The new deal is hoped to bring to a close the years-long "Scallop Wars" over fishing the prized molluscs in the fertile waters off the Baie de Seine area of Normandy in northwest France.
Tensions boiled over late last month when dozens of French boats confronted a handful of British rivals in the waters to keep them from the area, with a few vessels ramming others as angry French fishermen threw stones and smoke-bombs.
"We managed to get an agreement.
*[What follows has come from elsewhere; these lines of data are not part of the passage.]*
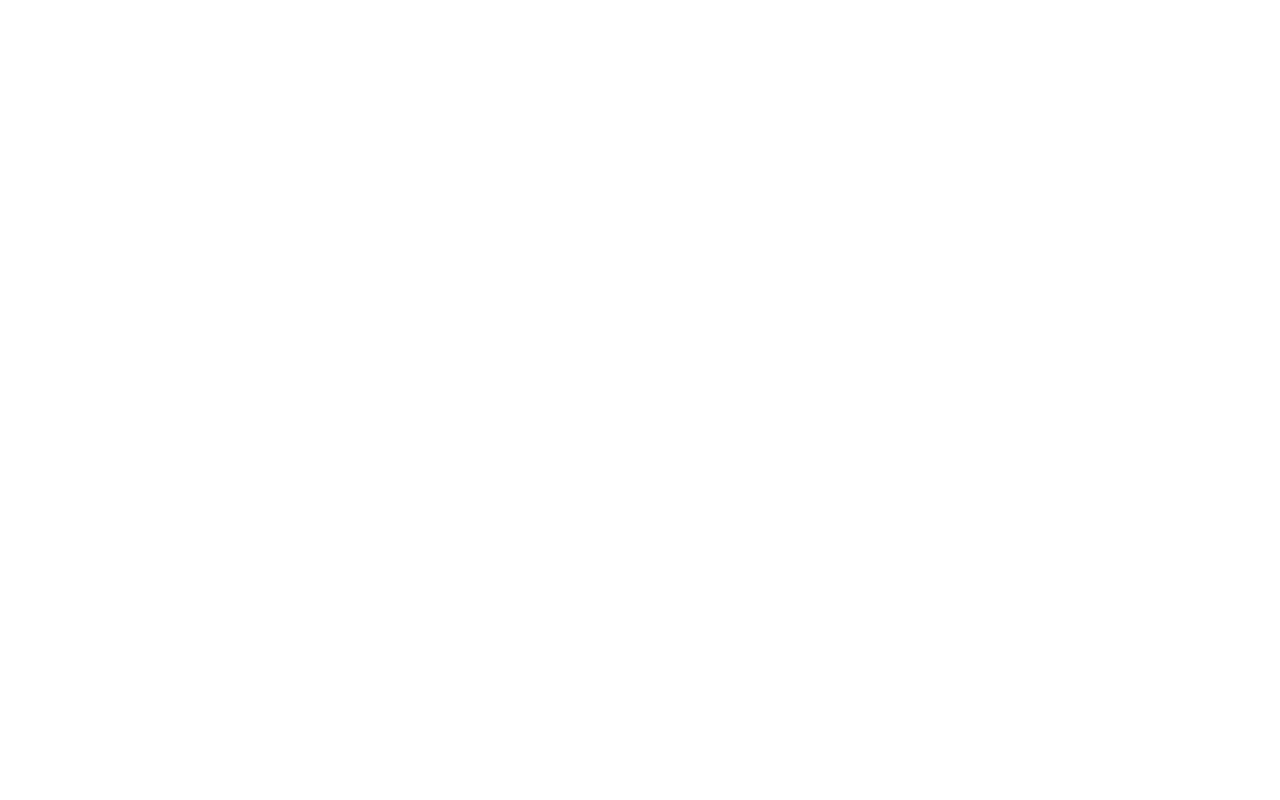
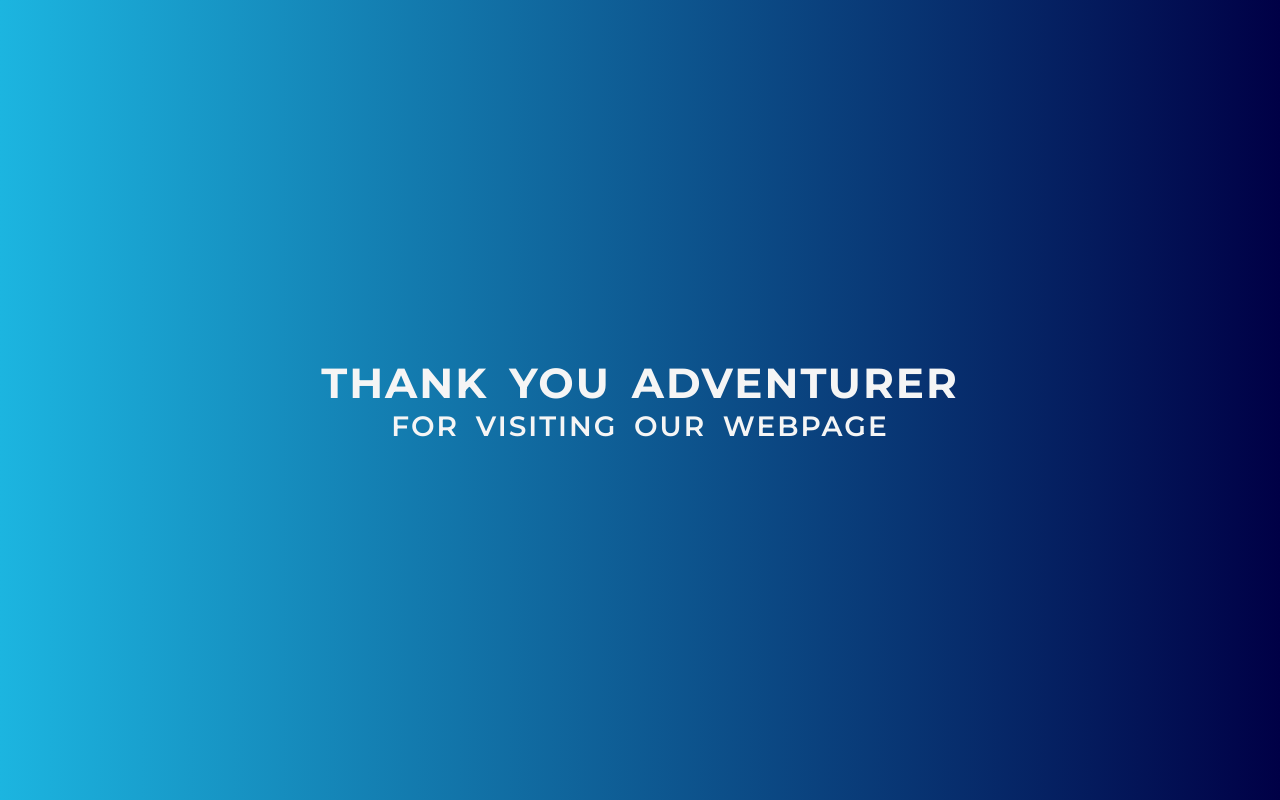
Before and after one commit to sharmaamanrajesh/Are_You_A_Traveller_WebSite_FrontEnd, a plain HTML site: page p1-thankyou.html in a window 1280 px wide. Drawn offline with Linux system fonts and the light colour scheme.

Commit message:
Thankyou Page HTML and CSS Styling completed.

```diff
--- a/CSS-FILES/p1-homepage-style.css
+++ b/CSS-FILES/p1-homepage-style.css
@@ -543,3 +543,33 @@ width: 100%;
     cursor: pointer;
 
 }
+
+
+
+/* ######################### ThankYou Page styling ####################### */
+
+
+.ty-body{
+    background: #000046;  /* fallback for old browsers */
+    background: -webkit-linear-gradient(to right, #1CB5E0, #000046);  /* Chrome 10-25, Safari 5.1-6 */
+    background: linear-gradient(to right, #1CB5E0, #000046); /* W3C, IE 10+/ Edge, Firefox 16+, Chrome 26+, Opera 12+, Safari 7+ */
+    position: relative;
+}
+.ty-body div{
+    display: inline-block;
+    font-size: 2.8rem;
+    font-weight: 600;
+    color: whitesmoke;
+    position: relative;
+    left: 50vw;
+    top: 50vh;
+    transform: translate(-50%, -50%) ;
+    text-align: center;
+    text-transform: uppercase;
+    letter-spacing: 0.2rem;
+    word-spacing: 0.7rem;
+}
+
+
+
+/*
--- a/p1-thankyou.html
+++ b/p1-thankyou.html
@@ -0,0 +1,18 @@
+<!DOCTYPE html>
+<html lang="en">
+<head>
+    <meta charset="UTF-8">
+    <meta http-equiv="X-UA-Compatible" content="IE=edge">
+    <meta name="viewport" content="width=device-width, initial-scale=1.0">
+    <link rel="stylesheet" href="./CSS-FILES/p1-homepage-style.css">
+    <title>Are you a Traveller? | Thank You Page</title>
+</head>
+<body class="ty-body">
+    <div>
+        <h2>Thank You Adventurer</h2>
+        <p>For Visiting our Webpage</p>
+
+    </div>
+
+</body>
+</html>
```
Tonight at midnight, they (the British fishermen) will leave the area in the Channel's east and will only return on November 1," French industry representative Pascal Coquet told the AFP news agency.
French fishermen have been incensed that British scallop boats can access the area, while French boats are only allowed to fish there between October to May in order to protect stocks.
The French side had hoped to end a loophole that exempts British boats smaller than 15 metres long, giving them first dibs at one of the main scallop sources off the French coast before the official season.
However, it failed to get the smaller British boats banned.
"We were forced to drop the 15-metre requirement," Coquet said, because time was running out as British boats were "ravaging" the fishing stocks.
"It is in order to avoid catastrophe. They fish everything and there are other altercations," Coquet said, adding that he is satisfied with the compromise even it came "a little late".
The French side also agreed to give the British fishermen an additional fishing quota, he said.
'Better than no deal'
Jim Portus, the chief executive of Britain's South Western Fish Producers Organisation, agreed it was "a compromise".
"It's not the best deal... but it's better than no deal," Portus said.
Britain's Fisheries Minister George Eustice commended the UK fishing industry for "its patience throughout negotiations and welcome this pragmatic outcome".
The deal came after weeks of bitter negotiations between representatives of both sides.
Under a preliminary deal reached in early September, it seemed UK boats under 15 metres would also be barred, but talks in London fell apart last week when British fishermen demanded more compensation than the French side could stomach.
"It's a loophole that we've been condemning for five years," Normandy fishing chief Dimitri Rogoff previously told AFP of the small-boat exemption.
The new agreement must now be endorsed by both governments, France's agriculture ministry told AFP.
The issue has become even more sensitive given the uncertain future of arrangements for fishing in the area after Britain leaves the EU in March 2019, particularly if the UK has to quit without securing a withdrawal deal.
The Seine-Maritime region's local MP Sebastien Jumel said in a statement late Monday that the "raids by fishermen across the Channel and the significant damage to our local fisheries raise the question of defending the interests of our fishing industry".
Along with several local mayors, he demanded that the French fishing industry "not be relegated to the second rank of interests that France defends during negotiations" over Brexit.